I am using a photoelectric switch to detect number of pulses per revolution. I know I have to look at the response time of the switch as well as the max. Is this right so far? If I choose 8 ppr because for my application's current ppr is 6 I am not sure if this is right but any pointers in the right direction welcome!
Scroll to continue with content. Hi, I think you're a bit lost here. By the way, your equations look right to me until the last one or two. If you want revolutions per minute, you would need 3. It isn't rocket science. I think you may be getting lost when it comes to mating the feedback portion rotary encoder to the motor drive portion, and there are lots of way's to make this work.

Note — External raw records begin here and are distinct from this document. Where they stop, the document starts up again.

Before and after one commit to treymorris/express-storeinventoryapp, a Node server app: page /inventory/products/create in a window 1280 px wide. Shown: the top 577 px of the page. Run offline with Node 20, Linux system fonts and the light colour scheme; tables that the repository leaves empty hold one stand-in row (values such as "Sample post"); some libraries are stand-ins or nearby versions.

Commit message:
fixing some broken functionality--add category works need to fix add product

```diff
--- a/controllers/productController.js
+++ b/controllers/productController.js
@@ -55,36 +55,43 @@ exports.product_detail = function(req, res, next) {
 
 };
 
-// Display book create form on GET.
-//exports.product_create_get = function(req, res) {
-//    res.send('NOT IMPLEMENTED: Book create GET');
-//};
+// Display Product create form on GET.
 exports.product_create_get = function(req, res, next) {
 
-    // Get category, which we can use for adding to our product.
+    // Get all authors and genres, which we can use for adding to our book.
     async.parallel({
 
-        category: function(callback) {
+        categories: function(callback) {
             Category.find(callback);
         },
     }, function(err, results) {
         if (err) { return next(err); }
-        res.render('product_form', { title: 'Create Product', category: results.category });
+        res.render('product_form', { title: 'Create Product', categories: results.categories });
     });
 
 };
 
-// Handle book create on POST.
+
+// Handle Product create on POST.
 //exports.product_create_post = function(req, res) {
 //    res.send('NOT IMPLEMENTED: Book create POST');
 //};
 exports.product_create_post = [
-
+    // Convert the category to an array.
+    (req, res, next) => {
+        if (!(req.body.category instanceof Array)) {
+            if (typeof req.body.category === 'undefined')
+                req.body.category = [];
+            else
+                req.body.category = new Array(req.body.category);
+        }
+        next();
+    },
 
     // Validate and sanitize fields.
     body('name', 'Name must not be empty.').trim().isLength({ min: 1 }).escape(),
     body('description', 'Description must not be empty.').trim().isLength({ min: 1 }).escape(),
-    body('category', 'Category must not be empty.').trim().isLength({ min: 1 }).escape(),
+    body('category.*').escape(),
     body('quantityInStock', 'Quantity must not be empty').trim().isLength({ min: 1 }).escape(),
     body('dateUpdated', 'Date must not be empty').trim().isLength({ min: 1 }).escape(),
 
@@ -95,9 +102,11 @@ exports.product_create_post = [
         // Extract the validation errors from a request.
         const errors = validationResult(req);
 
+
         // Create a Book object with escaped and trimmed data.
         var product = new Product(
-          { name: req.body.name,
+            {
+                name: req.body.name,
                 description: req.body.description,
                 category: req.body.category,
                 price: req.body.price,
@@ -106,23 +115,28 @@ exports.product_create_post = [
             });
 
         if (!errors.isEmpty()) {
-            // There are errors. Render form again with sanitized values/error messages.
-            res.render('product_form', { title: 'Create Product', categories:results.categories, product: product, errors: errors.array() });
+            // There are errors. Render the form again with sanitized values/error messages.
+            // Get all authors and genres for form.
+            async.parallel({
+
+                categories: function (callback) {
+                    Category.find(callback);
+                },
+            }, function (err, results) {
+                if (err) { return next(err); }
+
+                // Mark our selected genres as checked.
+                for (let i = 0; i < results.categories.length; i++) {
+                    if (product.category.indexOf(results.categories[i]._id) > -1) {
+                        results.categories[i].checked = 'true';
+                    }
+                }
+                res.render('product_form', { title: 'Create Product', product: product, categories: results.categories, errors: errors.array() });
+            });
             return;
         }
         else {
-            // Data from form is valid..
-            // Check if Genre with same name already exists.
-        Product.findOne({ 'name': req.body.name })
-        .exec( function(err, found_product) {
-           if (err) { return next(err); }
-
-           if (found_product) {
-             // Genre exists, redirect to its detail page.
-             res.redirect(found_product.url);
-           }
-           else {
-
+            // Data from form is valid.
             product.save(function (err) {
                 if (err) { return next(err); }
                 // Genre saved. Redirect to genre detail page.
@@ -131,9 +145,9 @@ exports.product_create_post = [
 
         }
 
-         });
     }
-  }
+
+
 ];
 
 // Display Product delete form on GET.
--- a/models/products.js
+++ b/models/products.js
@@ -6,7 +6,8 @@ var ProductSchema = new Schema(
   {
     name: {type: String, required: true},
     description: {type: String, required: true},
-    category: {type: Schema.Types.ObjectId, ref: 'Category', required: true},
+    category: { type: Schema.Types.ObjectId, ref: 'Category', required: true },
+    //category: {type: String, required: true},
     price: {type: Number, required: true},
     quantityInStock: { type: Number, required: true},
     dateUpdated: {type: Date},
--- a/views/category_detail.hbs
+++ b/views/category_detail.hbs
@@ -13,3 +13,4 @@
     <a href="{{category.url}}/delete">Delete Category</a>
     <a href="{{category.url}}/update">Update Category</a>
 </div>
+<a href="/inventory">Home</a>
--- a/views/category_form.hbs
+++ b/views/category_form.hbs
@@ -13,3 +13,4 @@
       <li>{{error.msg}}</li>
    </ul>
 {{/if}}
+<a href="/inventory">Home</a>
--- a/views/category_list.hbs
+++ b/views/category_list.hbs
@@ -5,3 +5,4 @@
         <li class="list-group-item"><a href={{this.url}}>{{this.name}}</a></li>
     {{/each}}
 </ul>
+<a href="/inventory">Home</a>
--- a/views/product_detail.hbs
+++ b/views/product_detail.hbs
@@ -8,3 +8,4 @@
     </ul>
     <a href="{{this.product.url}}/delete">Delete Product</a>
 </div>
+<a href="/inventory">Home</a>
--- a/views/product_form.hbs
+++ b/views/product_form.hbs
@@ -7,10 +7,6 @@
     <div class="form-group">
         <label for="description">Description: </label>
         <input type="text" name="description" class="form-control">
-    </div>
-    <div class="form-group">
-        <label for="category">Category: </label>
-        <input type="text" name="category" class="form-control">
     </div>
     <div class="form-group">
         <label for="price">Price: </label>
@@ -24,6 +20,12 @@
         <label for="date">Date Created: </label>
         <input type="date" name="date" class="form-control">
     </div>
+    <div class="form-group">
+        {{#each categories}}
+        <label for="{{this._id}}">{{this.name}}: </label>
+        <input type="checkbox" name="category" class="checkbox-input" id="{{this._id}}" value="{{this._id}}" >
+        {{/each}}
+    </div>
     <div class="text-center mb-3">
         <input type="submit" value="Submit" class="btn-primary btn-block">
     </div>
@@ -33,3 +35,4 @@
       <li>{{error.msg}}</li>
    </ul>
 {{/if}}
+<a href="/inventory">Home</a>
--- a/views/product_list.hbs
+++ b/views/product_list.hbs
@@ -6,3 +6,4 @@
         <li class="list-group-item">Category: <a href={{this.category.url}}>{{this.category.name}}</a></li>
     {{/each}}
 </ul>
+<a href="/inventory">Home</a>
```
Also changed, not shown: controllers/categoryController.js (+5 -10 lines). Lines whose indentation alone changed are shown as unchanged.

If you want constant speed, you'll need to have a stable system, requiring compensation in the feedback loop. This is getting way beyond basics here and into 3rd and 4th year BSEE courses in control systems, analog and digital. If you have more specific questions, reply and I'll answer them.
Regards, Kamran Kazem. Thank you for your reply! I get the idea. I just need to put them in equations and finding the value. The max. My photoelectric switch has a response time of 1ms getting a faster us response time one in a few weeks. Which is within my response time of the switch to detect consequent pulses at max speed. So for slower speeds I need not be too concerned by choosing 8ppr. Last edited: Apr 30, Thanks rjenkins!
Always appreciate your thoughts. Currently, we use 6 ppr and we are able to make it work. Obviously, with slower speeds, the error is higher than we want but the encoder works nonetheless. So, my question is do you think if a photoelectric switch has a response time of us, I can add more notches without losing pulses or the pulse wave turning into a ripple wave?